Even so, these authors state that about 10 out of every 20 people are not getting the minimum recommended amount of physical activity (>150 minutes/week of moderate exercise).[divider]

Watch a video with co-author Carl "Chip" Lavie, MD

[divider]

How much exercise is safe?

Drs. O'Keefe, Franklin and Lavie point out that a weekly cumulative dose of vigorous exercise of not more than about five hours has been identified in several studies to be the safe upper range for long-term cardiovascular health and life expectancy, and that it may also be beneficial to take one or two days a week off from vigorous exercise, and to refrain from high-intensity exercise on an everyday basis. They propose that individuals from either end of the exercise spectrum (sedentary people and over-exercisers) would probably reap long-term health benefits by changing their physical activity levels to be in the moderate range.

Dr. Lavie, a cardiologist at the John Ochsner Heart and Vascular Institute in New Orleans, summed up their findings:

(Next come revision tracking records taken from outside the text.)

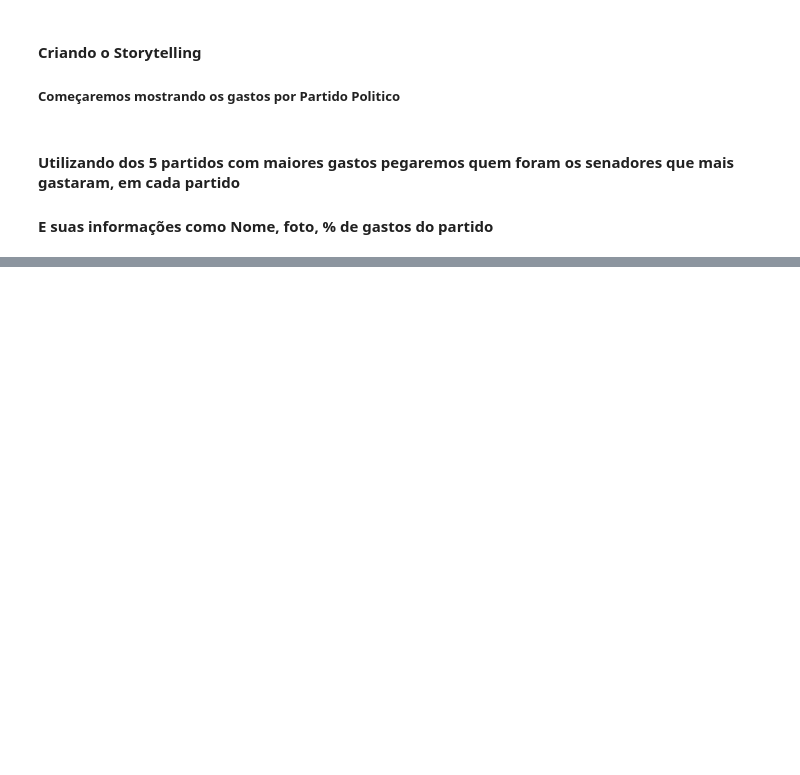
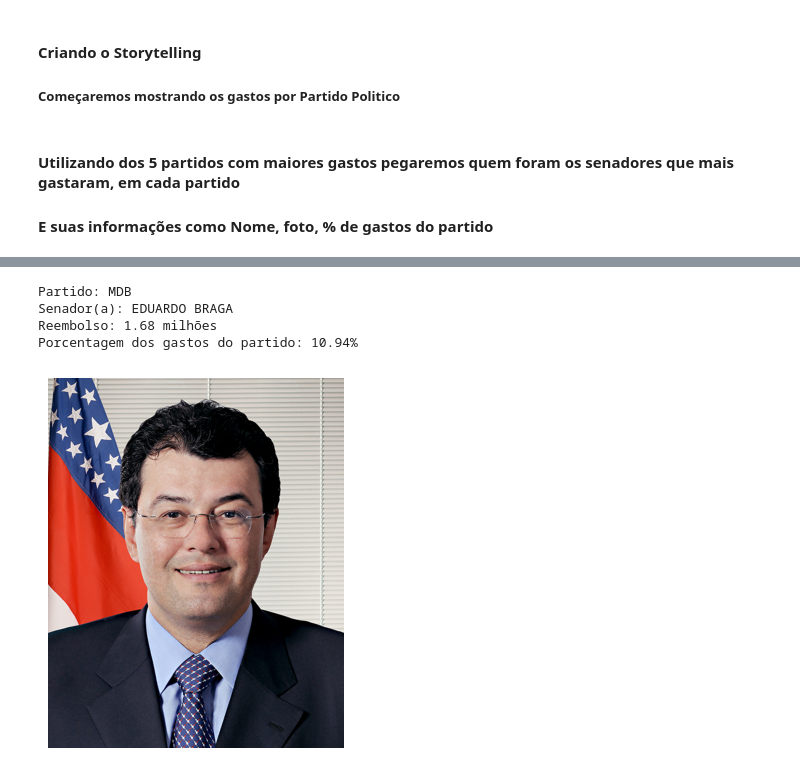
Before and after one commit to Arilson-X/Data-Visualization-and-Storytelling, a Jupyter notebook: Data Visualization and Storytelling.ipynb, the cells around one changed output, grey strips where cells are left out. Drawn from its saved outputs; the diff is of its cells as text; code cells hidden in the pictures; blank space fills up the shorter version.

```diff
--- a/Data Visualization and Storytelling.ipynb
+++ b/Data Visualization and Storytelling.ipynb
@@ -100,0 +99,8 @@ Series.__getitem__ treating keys as positions is deprecated. In a future version
+# %%
+mostra_informações(df, partidos[1])
+# %% [output]
+Partido: MDB
+Senador(a): EDUARDO BRAGA
+Reembolso: 1.68 milhões
+Porcentagem dos gastos do partido: 10.94%
+[figure, added]
```
Also changed, not shown: parts of 10 cells of this notebook, 5 other files.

For patients with heart disease, almost all should be exercising, and generally most should be exercising 30 to 40 minutes most days, but from a health standpoint, there is no reason to exercise much longer than that and especially not more than 60 minutes on most days. As Hippocrates said more than 2,000 years ago, 'If we could give every individual the right amount of nourishment and exercise, not too little and not too much, we would have found the safest way to health.'

"I and my co-authors believe this assessment continues to provide wise guidance," he concluded.

Read the articles

All three articles are freely available online in Mayo Clinic Proceedings in advance of Volume 89, Issue 9 (September, 2014), published by Elsevier:

[divider]

Elsevier Connect Contributor

Eileen Leahy has handled media outreach for 14 years for a portfolio of Elsevier Health Sciences journals, including the American Journal of Preventive Medicine, Mayo Clinic Proceedings and The American Journal of Medicine. An experienced STM journal marketer, Eileen was responsible for the launches of numerous journals while on staff at Elsevier, most notably, the Journal of the American College of Cardiology and Gastroenterology. She continues working as an independent consultant specializing in the development and marketing of innovative online full-text publications.



comments powered by Disqus

Related Articles